| TASK OBJECTIVE |
Below are some records. Copy every line in them that holds "wght".

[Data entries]
==================================================

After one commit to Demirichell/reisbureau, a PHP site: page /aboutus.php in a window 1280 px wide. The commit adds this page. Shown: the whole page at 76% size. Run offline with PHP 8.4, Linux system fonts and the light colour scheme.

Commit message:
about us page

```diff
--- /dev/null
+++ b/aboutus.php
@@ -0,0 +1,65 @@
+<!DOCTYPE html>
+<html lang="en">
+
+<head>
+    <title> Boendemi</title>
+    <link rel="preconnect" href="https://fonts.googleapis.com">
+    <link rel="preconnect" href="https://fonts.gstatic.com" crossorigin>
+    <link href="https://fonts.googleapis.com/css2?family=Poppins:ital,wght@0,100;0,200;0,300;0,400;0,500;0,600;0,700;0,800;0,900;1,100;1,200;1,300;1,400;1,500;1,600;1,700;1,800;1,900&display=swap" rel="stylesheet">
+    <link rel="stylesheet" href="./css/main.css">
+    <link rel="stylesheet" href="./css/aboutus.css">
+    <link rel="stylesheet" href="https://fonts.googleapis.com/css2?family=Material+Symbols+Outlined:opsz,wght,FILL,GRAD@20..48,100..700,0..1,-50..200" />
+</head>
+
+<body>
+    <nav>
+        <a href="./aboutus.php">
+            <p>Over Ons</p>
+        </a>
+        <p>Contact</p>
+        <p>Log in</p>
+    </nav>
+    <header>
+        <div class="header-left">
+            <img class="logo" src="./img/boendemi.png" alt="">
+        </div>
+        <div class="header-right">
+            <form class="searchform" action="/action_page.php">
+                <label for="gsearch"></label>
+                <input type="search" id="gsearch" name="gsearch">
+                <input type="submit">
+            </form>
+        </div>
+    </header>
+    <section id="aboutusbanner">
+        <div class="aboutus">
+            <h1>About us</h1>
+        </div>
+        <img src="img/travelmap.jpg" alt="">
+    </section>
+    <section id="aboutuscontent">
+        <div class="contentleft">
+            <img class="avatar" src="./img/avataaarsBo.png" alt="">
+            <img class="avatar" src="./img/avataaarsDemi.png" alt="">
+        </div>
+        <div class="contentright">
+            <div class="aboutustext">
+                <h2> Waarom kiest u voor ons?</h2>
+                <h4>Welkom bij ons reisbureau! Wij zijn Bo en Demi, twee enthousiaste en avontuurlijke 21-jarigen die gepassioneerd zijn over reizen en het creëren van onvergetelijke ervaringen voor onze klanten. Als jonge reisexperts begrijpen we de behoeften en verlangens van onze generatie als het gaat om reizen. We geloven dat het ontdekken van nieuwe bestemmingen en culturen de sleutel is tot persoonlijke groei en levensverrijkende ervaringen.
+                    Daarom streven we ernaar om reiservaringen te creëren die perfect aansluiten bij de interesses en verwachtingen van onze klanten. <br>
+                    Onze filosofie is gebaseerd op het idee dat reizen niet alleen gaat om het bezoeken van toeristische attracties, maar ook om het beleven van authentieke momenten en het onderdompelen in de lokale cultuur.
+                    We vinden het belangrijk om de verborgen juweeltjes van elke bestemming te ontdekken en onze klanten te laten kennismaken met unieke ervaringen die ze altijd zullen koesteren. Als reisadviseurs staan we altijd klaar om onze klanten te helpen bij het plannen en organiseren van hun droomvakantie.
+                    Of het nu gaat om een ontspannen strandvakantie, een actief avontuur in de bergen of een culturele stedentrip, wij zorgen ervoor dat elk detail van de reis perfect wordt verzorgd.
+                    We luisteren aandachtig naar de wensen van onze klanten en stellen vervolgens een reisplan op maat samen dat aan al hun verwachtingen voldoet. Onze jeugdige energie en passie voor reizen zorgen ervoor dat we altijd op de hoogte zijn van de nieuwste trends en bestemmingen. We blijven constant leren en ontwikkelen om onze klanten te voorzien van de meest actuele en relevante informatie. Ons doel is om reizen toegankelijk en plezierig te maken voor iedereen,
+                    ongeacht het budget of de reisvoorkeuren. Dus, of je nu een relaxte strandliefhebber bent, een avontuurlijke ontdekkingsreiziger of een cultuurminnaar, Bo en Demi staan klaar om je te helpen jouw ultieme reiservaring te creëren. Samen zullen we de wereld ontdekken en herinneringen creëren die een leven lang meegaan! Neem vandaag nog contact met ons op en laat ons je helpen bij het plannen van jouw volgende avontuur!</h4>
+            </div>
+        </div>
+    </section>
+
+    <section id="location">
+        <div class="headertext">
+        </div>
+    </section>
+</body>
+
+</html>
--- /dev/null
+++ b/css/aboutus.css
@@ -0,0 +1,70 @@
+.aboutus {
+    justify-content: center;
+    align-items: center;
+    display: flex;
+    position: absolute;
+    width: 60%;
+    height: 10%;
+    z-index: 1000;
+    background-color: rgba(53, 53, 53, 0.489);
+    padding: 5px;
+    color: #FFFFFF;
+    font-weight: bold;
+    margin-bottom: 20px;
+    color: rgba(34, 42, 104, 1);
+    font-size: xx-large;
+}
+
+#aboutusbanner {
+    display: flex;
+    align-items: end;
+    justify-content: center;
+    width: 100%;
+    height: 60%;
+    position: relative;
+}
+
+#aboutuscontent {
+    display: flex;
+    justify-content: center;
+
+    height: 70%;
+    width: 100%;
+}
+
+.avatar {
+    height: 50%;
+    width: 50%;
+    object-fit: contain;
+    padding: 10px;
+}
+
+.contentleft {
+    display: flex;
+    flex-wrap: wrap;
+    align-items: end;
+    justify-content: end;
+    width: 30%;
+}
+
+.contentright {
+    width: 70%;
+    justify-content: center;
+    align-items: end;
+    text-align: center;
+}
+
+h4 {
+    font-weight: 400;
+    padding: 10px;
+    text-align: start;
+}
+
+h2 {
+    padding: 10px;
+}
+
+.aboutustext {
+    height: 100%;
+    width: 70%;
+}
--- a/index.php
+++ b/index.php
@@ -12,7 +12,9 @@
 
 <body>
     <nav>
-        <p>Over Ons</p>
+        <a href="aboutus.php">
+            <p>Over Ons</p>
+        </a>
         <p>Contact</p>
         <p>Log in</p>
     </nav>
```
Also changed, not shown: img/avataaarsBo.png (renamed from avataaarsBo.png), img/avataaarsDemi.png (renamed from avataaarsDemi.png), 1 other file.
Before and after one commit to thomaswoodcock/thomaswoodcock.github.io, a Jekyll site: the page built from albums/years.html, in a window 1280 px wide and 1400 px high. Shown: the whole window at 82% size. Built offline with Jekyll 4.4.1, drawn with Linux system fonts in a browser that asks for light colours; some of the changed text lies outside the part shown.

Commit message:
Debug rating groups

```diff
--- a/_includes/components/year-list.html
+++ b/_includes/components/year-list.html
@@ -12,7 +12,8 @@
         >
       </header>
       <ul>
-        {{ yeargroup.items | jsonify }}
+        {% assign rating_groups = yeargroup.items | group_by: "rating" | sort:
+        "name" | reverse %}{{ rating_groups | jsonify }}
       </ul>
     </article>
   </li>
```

==================================================

| PROBLEM SOLUTION |
+    <link href="https://fonts.googleapis.com/css2?family=Poppins:ital,wght@0,100;0,200;0,300;0,400;0,500;0,600;0,700;0,800;0,900;1,100;1,200;1,300;1,400;1,500;1,600;1,700;1,800;1,900&display=swap" rel="stylesheet">
+    <link rel="stylesheet" href="https://fonts.googleapis.com/css2?family=Material+Symbols+Outlined:opsz,wght,FILL,GRAD@20..48,100..700,0..1,-50..200" />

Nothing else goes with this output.